Judge Ahmed Hassan al-Rahma, while giving judgement on the shooting of the protesters, who included four schoolchildren, said the RSF members used unnecessary and excessive force.
The court added that the defendants broke RSF law and “their actions have no relation to the forces they were part of.”
Two other RSF officers were also acquitted since they did not carry weapons and attempted to prevent the fatal shootings.
The court sent one of the nine RSF personnel initially charged to a juvenile court to determine his sentence because he was a minor at the time of the crime.
The prosecution of RSF members – which is commanded by the deputy head of Sudan’s transitional government – over these and other alleged killings is seen as a test of the government’s commitment to democratisation after years of autocratic Islamist rule.
The RSF, which arose from the Janjaweed militias loyal to Bashir during the early 2000s Darfur conflict, was widely accused of the post-uprising bloodshed.

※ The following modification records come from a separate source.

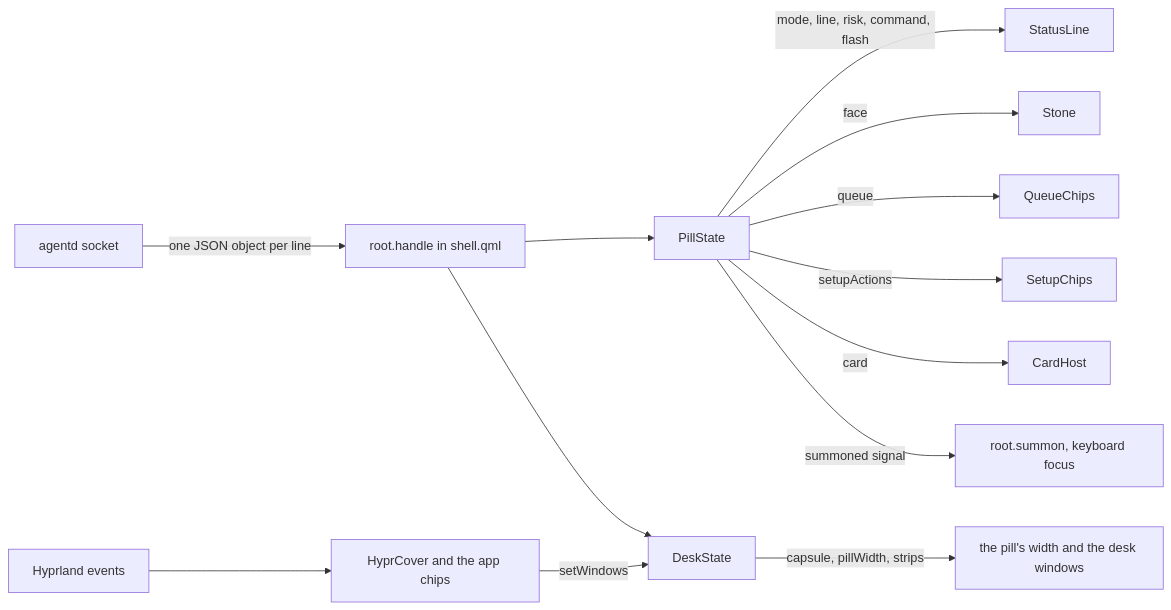
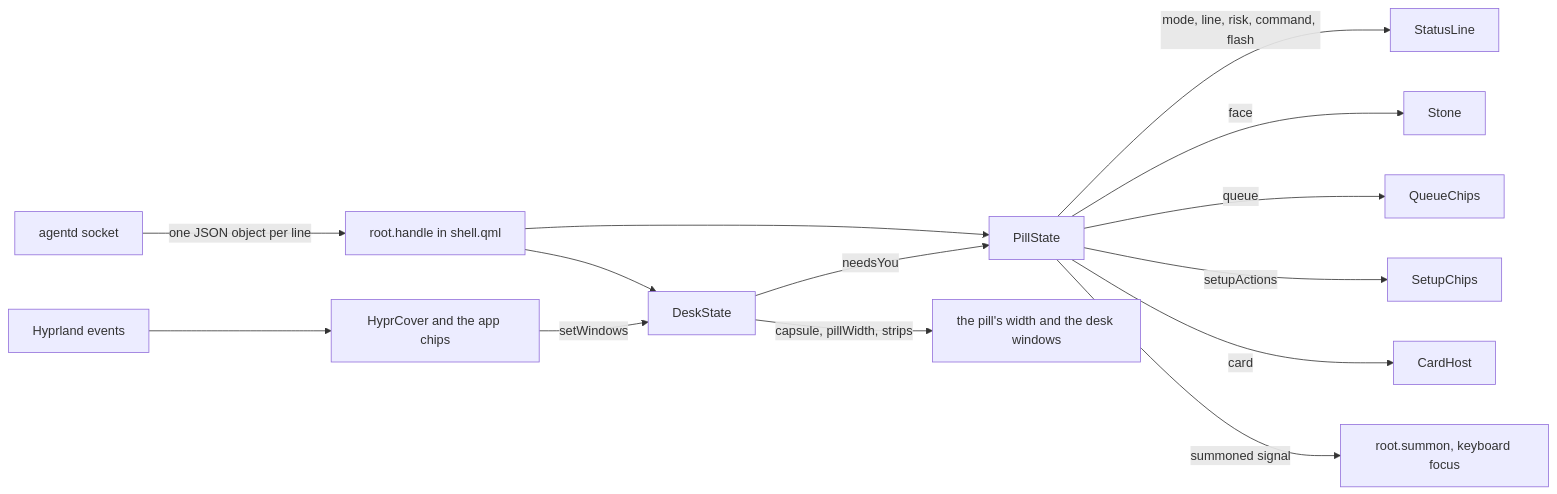
The first of 3 diagrams in docs/architecture/shell.md (thedefaultman/Bombadil), drawn with Mermaid before and after one commit. The commit also changed other lines of this file and 21 other files, not shown here.

````diff
--- a/docs/architecture/shell.md
+++ b/docs/architecture/shell.md
@@ -14,15 +14,16 @@
 ```mermaid
 flowchart LR
     agentd["agentd socket"] -->|"one JSON object per line"| handle["root.handle in shell.qml"]
     handle --> pill["PillState"]
     handle --> desk["DeskState"]
     pill -->|"mode, line, risk, command, flash"| line["StatusLine"]
     pill -->|"face"| stone["Stone"]
     pill -->|"queue"| queue["QueueChips"]
     pill -->|"setupActions"| setup["SetupChips"]
     pill -->|"card"| cards["CardHost"]
     pill -->|"summoned signal"| focus["root.summon, keyboard focus"]
+    desk -->|"needsYou"| pill
     desk -->|"capsule, pillWidth, strips"| bar["the pill's width and the desk windows"]
     hypr["Hyprland events"] --> cover["HyprCover and the app chips"]
     cover -->|"setWindows"| desk
 ```
````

In May, another RSF member, who ran over a protester soon after June’s attack, was convicted and sentenced to death in May.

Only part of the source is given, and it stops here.